The 'Oppenheimer' director referred to the films as “a tremendous action franchise”
During a Wednesday visit to The Late Show with Stephen Colbert, the Oppenheimer filmmaker, 53, was surprised to learn that Colbert, 59, didn’t share the same level of enthusiasm as he did for the franchise.
“I have no guilt about being a fan of the Fast & Furious franchise,” Nolan said in response to Colbert confessing that he never saw any entry of the series, which started in 2001.
Since then, nine more have been released with storylines following street racing, heists, spies, and family. Vin Diesel, the late Paul Walker, Michelle Rodriguez, Tyrese Gibson, Jason Statham, Ludacris, John Cena and Cardi B are just some of the stars who have appeared in the films throughout its long-running history.
Nolan referred to the films as “a tremendous action franchise.”
“You’ve never seen any of them?” he asked Colbert. “I watch those movies all the time. I love them. I’m amazed you’ve never seen one of them. It’s only the last few where a specific arc and mythology develop. I would start with Tokyo Drift and watch it as its own thing.”
This wasn’t the first time Nolan has praised the Fast & Furious films.
Never miss a story — sign up for PEOPLE's free daily newsletter to stay up-to-date on the best of what PEOPLE has to offer, from celebrity news to compelling human interest stories.
In an episode of the Happy Sad Confused podcast, The Dark Knight director said he has “a very soft spot” for the 2006 entry, The Fast and the Furious: Tokyo Drift. He also spoke highly of director Justin Lin’s involvement in the franchise, noting, “As they got crazier and bigger and crazier and bigger and became something else, but something else kinda fun.”
While on The Late Show, Nolan also discussed the upcoming theatrical re-release of Tenet, his 2020 action-packed spy film.
In Tenet, John David Washington and Robert Pattinson's characters time travel from the present day to World War III, although Colbert wondered if it may have been hard for some viewers to follow the plot.

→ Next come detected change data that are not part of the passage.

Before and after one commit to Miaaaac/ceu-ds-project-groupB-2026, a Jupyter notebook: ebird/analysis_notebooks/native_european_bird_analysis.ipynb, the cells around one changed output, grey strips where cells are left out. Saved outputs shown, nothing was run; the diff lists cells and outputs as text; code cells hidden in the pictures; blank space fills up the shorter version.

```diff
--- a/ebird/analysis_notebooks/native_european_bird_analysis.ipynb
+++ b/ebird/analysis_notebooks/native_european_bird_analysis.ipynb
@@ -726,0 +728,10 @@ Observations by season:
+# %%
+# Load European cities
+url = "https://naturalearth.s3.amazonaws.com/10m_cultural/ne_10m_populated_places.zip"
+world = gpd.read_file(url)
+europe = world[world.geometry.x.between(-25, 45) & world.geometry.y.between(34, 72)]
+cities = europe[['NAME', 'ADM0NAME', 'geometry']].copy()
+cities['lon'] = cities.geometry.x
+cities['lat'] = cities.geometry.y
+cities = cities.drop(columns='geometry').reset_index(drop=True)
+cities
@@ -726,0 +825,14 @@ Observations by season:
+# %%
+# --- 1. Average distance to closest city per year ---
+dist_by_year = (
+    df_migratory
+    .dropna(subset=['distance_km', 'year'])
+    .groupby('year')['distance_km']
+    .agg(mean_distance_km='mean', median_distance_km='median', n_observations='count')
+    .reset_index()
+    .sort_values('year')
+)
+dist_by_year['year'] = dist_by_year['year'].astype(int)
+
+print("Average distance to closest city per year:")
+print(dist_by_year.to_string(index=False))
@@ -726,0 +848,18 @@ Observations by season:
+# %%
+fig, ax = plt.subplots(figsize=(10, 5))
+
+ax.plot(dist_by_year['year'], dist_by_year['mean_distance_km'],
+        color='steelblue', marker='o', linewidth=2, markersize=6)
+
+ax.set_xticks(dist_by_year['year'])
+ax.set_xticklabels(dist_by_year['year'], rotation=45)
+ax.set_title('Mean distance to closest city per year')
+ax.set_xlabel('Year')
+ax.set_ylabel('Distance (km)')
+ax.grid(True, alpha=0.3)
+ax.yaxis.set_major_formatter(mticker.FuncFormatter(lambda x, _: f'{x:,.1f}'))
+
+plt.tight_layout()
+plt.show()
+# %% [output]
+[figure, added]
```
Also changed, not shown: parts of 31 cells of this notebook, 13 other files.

“If you are experiencing my film, then you are getting it,” Nolan said. “I feel very strongly about that. I feel like where people have experienced frustrations with my narratives in the past is sometimes I think they are slightly missing the point. It’s not a puzzle to be unpacked but an experience to be had, preferably in a movie theater but also at home.”
“You’re not meant to understand everything in Tenet,” he added. “It’s not all comprehensible.”
Tenet will have a limited re-release beginning on Feb. 23 in IMAX and 70mm format screens for one week only.
The special event comes after the initial release was interrupted by COVID shutdowns.
For more People news, make sure to sign up for our newsletter!
Read the original article on People.